identifies a handful of suspects. The victim was an 
English professor, and not well liked. The primary 
suspect is a student named Ike Terrell. Ike is a suspicious 
character simply by relation. His father is Able Terrell 
who is the leader of the county’s local survivalist group. 
He has a compound, guns, and rumors of more guns. 
The investigation is far from clear, and the plot is littered 
with twists.

Compound Murder is smooth, humorous, and criminal. 
It is a rural police procedural; mostly whodunit with a 
shimmer of hardboiled. The humor is secondary to the 
well-crafted mystery, and acts as a foil to the seriousness 
of the crime. It is developed in the eclectic oddball
 characters—the Abbot and Costello act of the police 
dispatcher and jailer, and Rhodes’ straight man-like 
reaction to it—and the dialogue, which hums with 
misunderstanding. The stolen hair is a hot topic, 
and provides a few well-placed laughs—  

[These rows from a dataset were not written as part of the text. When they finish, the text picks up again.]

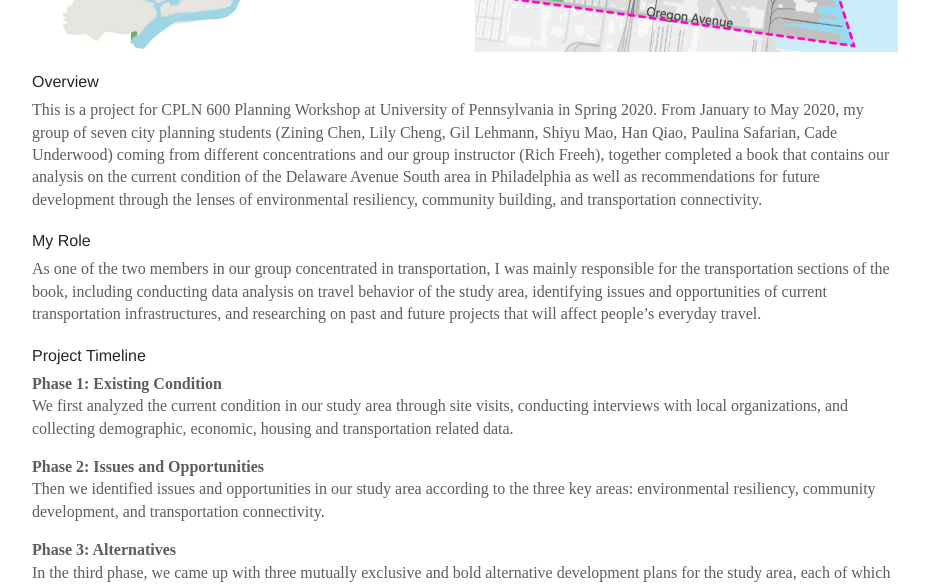
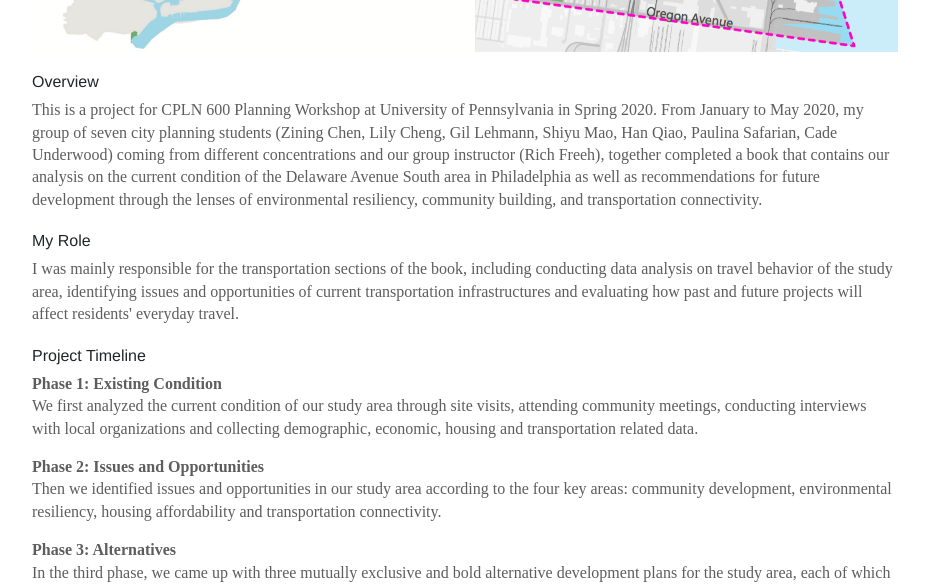
Before and after one commit to hanqiao29/hanqiao29.github.io, a Jekyll site: the page built from das/index.html, in a window 1280 px wide and 1400 px high, scrolled down 650 px. Shown: the top 586 px of the window, without its empty margins (175-1104 px from the left). Built offline with Jekyll 4.4.1, drawn with Linux system fonts in a browser that asks for light colours; some of the changed text lies outside the part shown.

Commit message:
add new links to projects

```diff
--- a/das/index.html
+++ b/das/index.html
@@ -11,7 +11,7 @@
 
 	<h2>Designing Delaware Avenue South</h2>
 
-	<p class="projectinfo">Spring 2010 | University of Pennsylvania <br>
+	<p class="projectinfo">Spring 2020 | University of Pennsylvania <br>
 	Team: Zining Chen, Lily Cheng, Gil Lehmann, Shiyu Mao, Han Qiao,
 	Paulina Safarian, Cade Underwood, Rich Freeh
 	</p>
@@ -29,24 +29,24 @@
 			environmental resiliency, community building, and transportation connectivity.
 		</p>
 		<h3>My Role</h3>
-		<p class="projectdes">As one of the two members in our group concentrated in transportation,
+		<p class="projectdes">
 			I was mainly responsible for the transportation sections of the book,
 			including conducting data analysis on travel behavior of the study area,
 			identifying issues and opportunities of current transportation
-			infrastructures, and researching on past and future projects that
-			will affect people’s everyday travel.
+			infrastructures and evaluating how past and future projects will
+			affect residents' everyday travel.
 		</p>
 		<h3>Project Timeline</h3>
 		<p class="projectdes">
 			<b>Phase 1: Existing Condition</b><br>
-			We first analyzed the current condition in our study area through
-			site visits, conducting interviews with local organizations,
+			We first analyzed the current condition of our study area through
+			site visits, attending community meetings, conducting interviews with local organizations
 			and collecting demographic, economic, housing and transportation related data.
 		</p>
 		<p class="projectdes">
 			<b>Phase 2: Issues and Opportunities</b><br>
 			Then we identified issues and opportunities in our study area according to
-			the three key areas: environmental resiliency, community development, and
+			the four key areas: community development, environmental resiliency, housing affordability and
 			transportation connectivity.
 		</p>
 		<!-- <img src="ec.png" alt="Existing Conditions" id="ec"/> -->
@@ -54,7 +54,8 @@
 			<b>Phase 3: Alternatives</b><br>
 			In the third phase, we came up with three mutually exclusive and bold
 			alternative development plans for the study area, each of which focuses
-			on addressing one of the goals.
+			on addressing one of the goals: 1.environmental resiliency 2.community development
+			3.transportation connectivity.
 		</p>
 		<div class="container">
 			<div class="row">
@@ -62,20 +63,20 @@
 					<img src="a1.png" alt="Alternatives 1" class="alt"/>
 				</div>
 				<div class="col-sm">
-					<img src="a2.png" alt="Alternatives 2" class="alt"/>
+					<img src="a3.png" alt="Alternatives 2" class="alt"/>
 				</div>
 				<div class="col-sm">
-					<img src="a3.png" alt="Alternatives 3" class="alt"/>
+					<img src="a2.png" alt="Alternatives 3" class="alt"/>
 				</div>
 			</div>
 		</div>
 		<p class="projectdes">
 			<b>Phase 4: Recommendations</b><br>
 			In the end, we evaluated the importance and urgency of recommendations
-			from each of the alternatives, and created a full list of eight recommendations
+			from each of the three alternatives, and created a list of 12 recommendations
 			on the future development of the study area.
 		</p>
-		<h3>Book Example Pages</h3>
+		<h3>Book Page Examples</h3>
 		<img src="p1.png" alt="Alternatives 1" class="slides"/>
 		<img src="p2.png" alt="Alternatives 1" class="slides"/>
 		<img src="p3.png" alt="Alternatives 1" class="slides"/>
@@ -83,6 +84,9 @@
 		<img src="p5.png" alt="Alternatives 1" class="slides"/>
 		<img src="p6.png" alt="Alternatives 1" class="slides"/>
 		<img src="p7.png" alt="Alternatives 1" class="slides"/>
+		<img src="p8.png" alt="Alternatives 1" class="slides"/>
+		<img src="p9.png" alt="Alternatives 1" class="slides"/>
+		<img src="p10.png" alt="Alternatives 1" class="slides"/>
 		<button class="w3-button w3-display-left" onclick="plusDivs(-1)">&#10094;</button>
 		<button class="w3-button w3-display-right" onclick="plusDivs(+1)">&#10095;</button>
 		<script>
--- a/portfolio/index.html
+++ b/portfolio/index.html
@@ -47,7 +47,7 @@
 						for two hours every day.
 					</p>
 					<div class="imgcontainer">
-						<img src="image/bird.png" alt="Bird Zine display" class="image"/>
+						<a href="https://issuu.com/hanqiao/docs/zine_draft_v3_reduced"><img src="image/bird.png" alt="Bird Zine display" class="image"/></a>
 					</div>
 				</div>
 			</div>
@@ -73,7 +73,9 @@
 						of travelers.
 					</p>
 					<div class="imgcontainer">
+						<a href="https://colab.research.google.com/drive/1qjpQOR5uNDaja_D3sTYmGv-upMyWVSoe?usp=sharing">
 						<img src="image/travelage.png" alt="Mode choice plot" class="image"/>
+						</a>
 					</div>
 				</div>
 			</div>
```
Also changed, not shown: das/p10.png (added), das/p6.png, das/p7.png, das/p8.png (added), das/p9.png (added).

“‘That’s not a head,’ Rhodes said. ‘It’s a wig stand. 
With hair on it. Real human hair, too, I’ll bet.’

“‘He scalped his victim?’

“Buddy’s voice trembled. Rhodes didn’t know 
f the cause was excitement or disgust.

“‘No,’ Rhodes said. ‘His victim was Lonnie Wallace.’

“‘It was Lonnie Wallace’s body at the college?’

“Rhodes wondered why all his conversations 
seemed to go this way. Maybe it was somehow 
his own fault.”

Mr. Crider nicely develops the setting—the decaying 
main streets of Blacklin County ’s small towns; 
the heat; the country  s expanse.  The places, 
and many of the characters, flow from novel to 
novel developing a strong sense of place in each, 
and the series a whole. There are also a few insider 
jokes: Joe Lansdale’s name shows up twice. Once 
as a karate instructor, and again as a novelist.

1 comment:

Richard S. Wheeler said...

It sure sounds like Mr. Crider has a winner. When I read that the crime involved the theft of real human hair, my first thought was DNA. You want an alibi? You want to frame someone else? Spread some hair.